Telomeres are essential for the integrity of eukaryotic chromosomes: they cap the end protecting it from fusion event and degradation. In order to confer this protection, telomeric DNA sequence repeats must be maintained at the end of the chromosome, along with a plethora of interacting factors that are essential for providing capping function. The inability to maintain the cap results in genomic instability, a genetic basis of cancer. How telomeres provide this protection is not well understood, nor is it clear how the capping structure is (re)assembled after chromosomes are duplicated. We have developed a very sensitive genetic assay in S. cerevisiae that can detect when a telomere loses its capping function and propose to use this assay to identify the capping components to understand the steps required for cap assembly. Telomerase is required in most eukaryotic cells to maintain the telomeric DNA sequences. A lack of its activity has been correlated with aging in many cell types. It is well documented that telomerase synthesizes telomeric DNA sequences onto the 3' end of telomeric DNA oligonucleotides in vitro.

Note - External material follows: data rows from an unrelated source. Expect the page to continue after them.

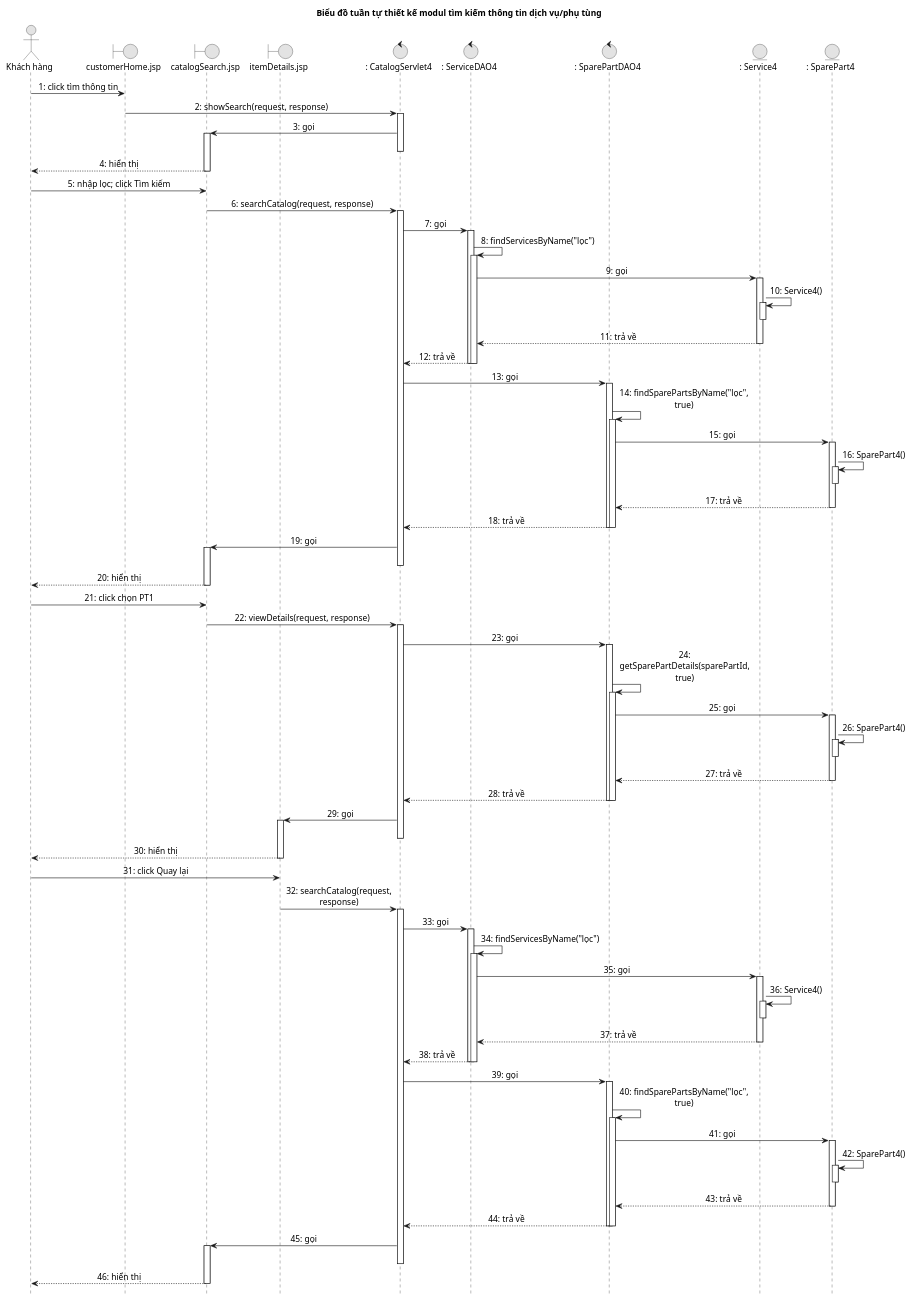
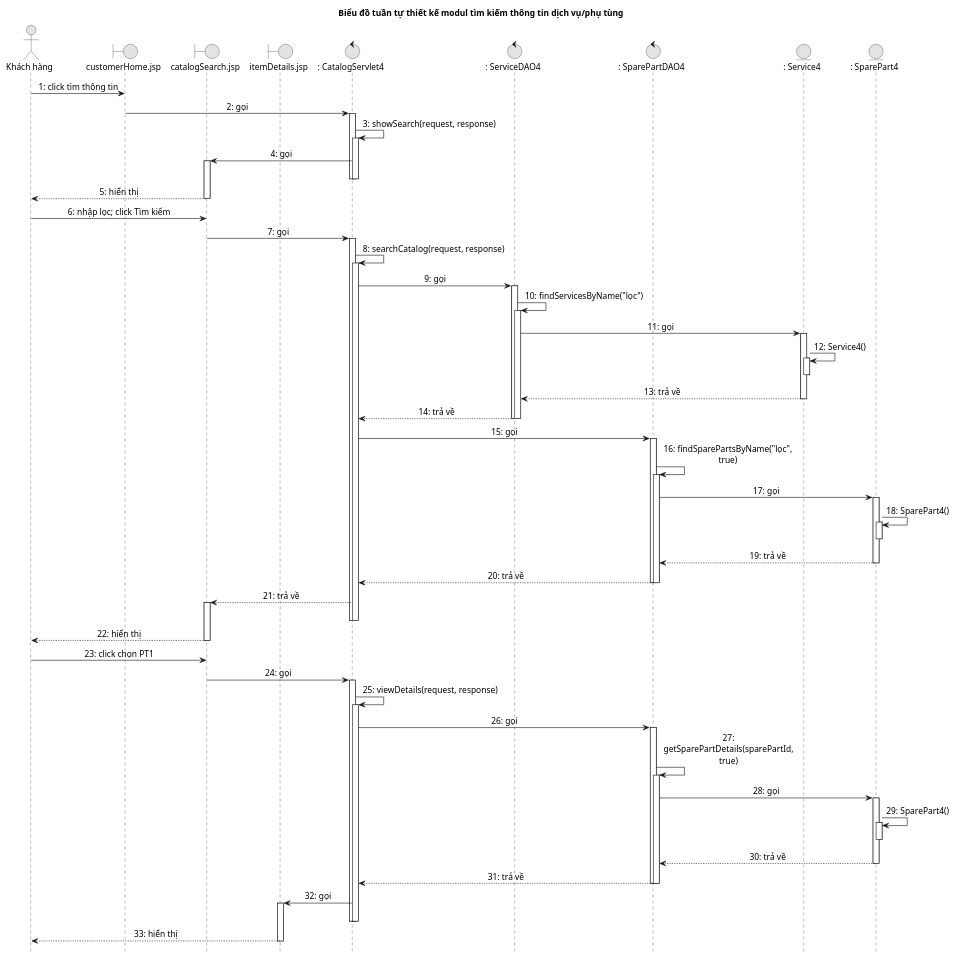
Before and after one commit to thanhdt05/Garaman: the diagram in app/docs/diagrams/tuan_tu_tra_cuu.puml, drawn with PlantUML. The commit also changed 86 other files, not shown here.

```diff
--- a/app/docs/diagrams/tuan_tu_tra_cuu.puml
+++ b/app/docs/diagrams/tuan_tu_tra_cuu.puml
@@ -1,125 +1,98 @@
 @startuml
 skinparam monochrome true
 skinparam shadowing false
 skinparam defaultFontName "Times New Roman"
 skinparam defaultFontSize 14
 skinparam sequenceMessageAlign center
 skinparam maxMessageSize 240
 skinparam ParticipantPadding 16
 skinparam responseMessageBelowArrow true
 hide footbox
 
 title Biểu đồ tuần tự thiết kế modul tìm kiếm thông tin dịch vụ/phụ tùng
 actor "Khách hàng" as A
 boundary "customerHome.jsp" as Home
 boundary "catalogSearch.jsp" as Search
 boundary "itemDetails.jsp" as Detail
 control ": CatalogServlet4" as C
 control ": ServiceDAO4" as SD
 control ": SparePartDAO4" as PD
 entity ": Service4" as S
 entity ": SparePart4" as P
 
 A -> Home : 1: click tìm thông tin
-Home -> C : 2: showSearch(request, response)
+Home -> C : 2: gọi
 activate C
-C -> Search : 3: gọi
+C -> C : 3: showSearch(request, response)
+activate C
+C -> Search : 4: gọi
 activate Search
 deactivate C
-Search --> A : 4: hiển thị
+deactivate C
+Search --> A : 5: hiển thị
 deactivate Search
-A -> Search : 5: nhập lọc; click Tìm kiếm
-Search -> C : 6: searchCatalog(request, response)
+A -> Search : 6: nhập lọc; click Tìm kiếm
+Search -> C : 7: gọi
 activate C
-C -> SD : 7: gọi
+C -> C : 8: searchCatalog(request, response)
+activate C
+C -> SD : 9: gọi
 activate SD
-SD -> SD : 8: findServicesByName("lọc")
+SD -> SD : 10: findServicesByName("lọc")
 activate SD
-SD -> S : 9: gọi
+SD -> S : 11: gọi
 activate S
-S -> S : 10: Service4()
+S -> S : 12: Service4()
 activate S
 deactivate S
-S --> SD : 11: trả về
+S --> SD : 13: trả về
 deactivate S
-SD --> C : 12: trả về
+SD --> C : 14: trả về
 deactivate SD
 deactivate SD
-C -> PD : 13: gọi
+C -> PD : 15: gọi
 activate PD
-PD -> PD : 14: findSparePartsByName("lọc", true)
+PD -> PD : 16: findSparePartsByName("lọc", true)
 activate PD
-PD -> P : 15: gọi
+PD -> P : 17: gọi
 activate P
-P -> P : 16: SparePart4()
+P -> P : 18: SparePart4()
 activate P
 deactivate P
-P --> PD : 17: trả về
+P --> PD : 19: trả về
 deactivate P
-PD --> C : 18: trả về
+PD --> C : 20: trả về
 deactivate PD
 deactivate PD
-C -> Search : 19: gọi
+C --> Search : 21: trả về
 activate Search
 deactivate C
-Search --> A : 20: hiển thị
+deactivate C
+Search --> A : 22: hiển thị
 deactivate Search
-A -> Search : 21: click chọn PT1
-Search -> C : 22: viewDetails(request, response)
+A -> Search : 23: click chọn PT1
+Search -> C : 24: gọi
 activate C
-C -> PD : 23: gọi
+C -> C : 25: viewDetails(request, response)
+activate C
+C -> PD : 26: gọi
 activate PD
-PD -> PD : 24: getSparePartDetails(sparePartId, true)
+PD -> PD : 27: getSparePartDetails(sparePartId, true)
 activate PD
-PD -> P : 25: gọi
+PD -> P : 28: gọi
 activate P
-P -> P : 26: SparePart4()
+P -> P : 29: SparePart4()
 activate P
 deactivate P
-P --> PD : 27: trả về
+P --> PD : 30: trả về
 deactivate P
-PD --> C : 28: trả về
+PD --> C : 31: trả về
 deactivate PD
 deactivate PD
-C -> Detail : 29: gọi
+C -> Detail : 32: gọi
 activate Detail
 deactivate C
-Detail --> A : 30: hiển thị
+deactivate C
+Detail --> A : 33: hiển thị
 deactivate Detail
-A -> Detail : 31: click Quay lại
-Detail -> C : 32: searchCatalog(request, response)
-activate C
-C -> SD : 33: gọi
-activate SD
-SD -> SD : 34: findServicesByName("lọc")
-activate SD
-SD -> S : 35: gọi
-activate S
-S -> S : 36: Service4()
-activate S
-deactivate S
-S --> SD : 37: trả về
-deactivate S
-SD --> C : 38: trả về
-deactivate SD
-deactivate SD
-C -> PD : 39: gọi
-activate PD
-PD -> PD : 40: findSparePartsByName("lọc", true)
-activate PD
-PD -> P : 41: gọi
-activate P
-P -> P : 42: SparePart4()
-activate P
-deactivate P
-P --> PD : 43: trả về
-deactivate P
-PD --> C : 44: trả về
-deactivate PD
-deactivate PD
-C -> Search : 45: gọi
-activate Search
-deactivate C
-Search --> A : 46: hiển thị
-deactivate Search
 @enduml
```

However, it is much less clear how the full duplex of telomeric DNA at the end of the chromosome is added in vivo. We have developed an assay in S. cerevisiae that allows us to monitor the addition of telomeric DNA onto a de novo telomere in vivo. In preliminary results the investigator finds that telomere addition not only requires telomerase, but also the DNA polymerases involved in lagging strand synthesis. This tight coordination between telomerase and lagging strand synthesis helps them understand the nature of telomeric DNA synthesis in vivo and provides a framework for further experiments with this assay. In S. cerevisiae, the telomere initiates a chromatin structure that appears to be like heterochromatin in other eukaryotes. In addition, telomere proximal sequences replicate late in S phase, just as heterochromatic regions of eukaryotes do. They found that telomeric chromatin causes late replication of telomere proximal DNA. It can delay initiation at nearby origins of replication, or prevent initiation from occurring at all. Based on these results he proposes a genetic assay to monitor late replication of telomeric origins, and to use this assay to isolate mutants. He will identify components, and their regulators, in the replication initiation process within a heterochromatic domain. This system may serve as a model for how heterochromatic induced late replication occurs, such as on the inactive X in female mammals.

National Institute of Health (NIH)
National Institute of General Medical Sciences (NIGMS)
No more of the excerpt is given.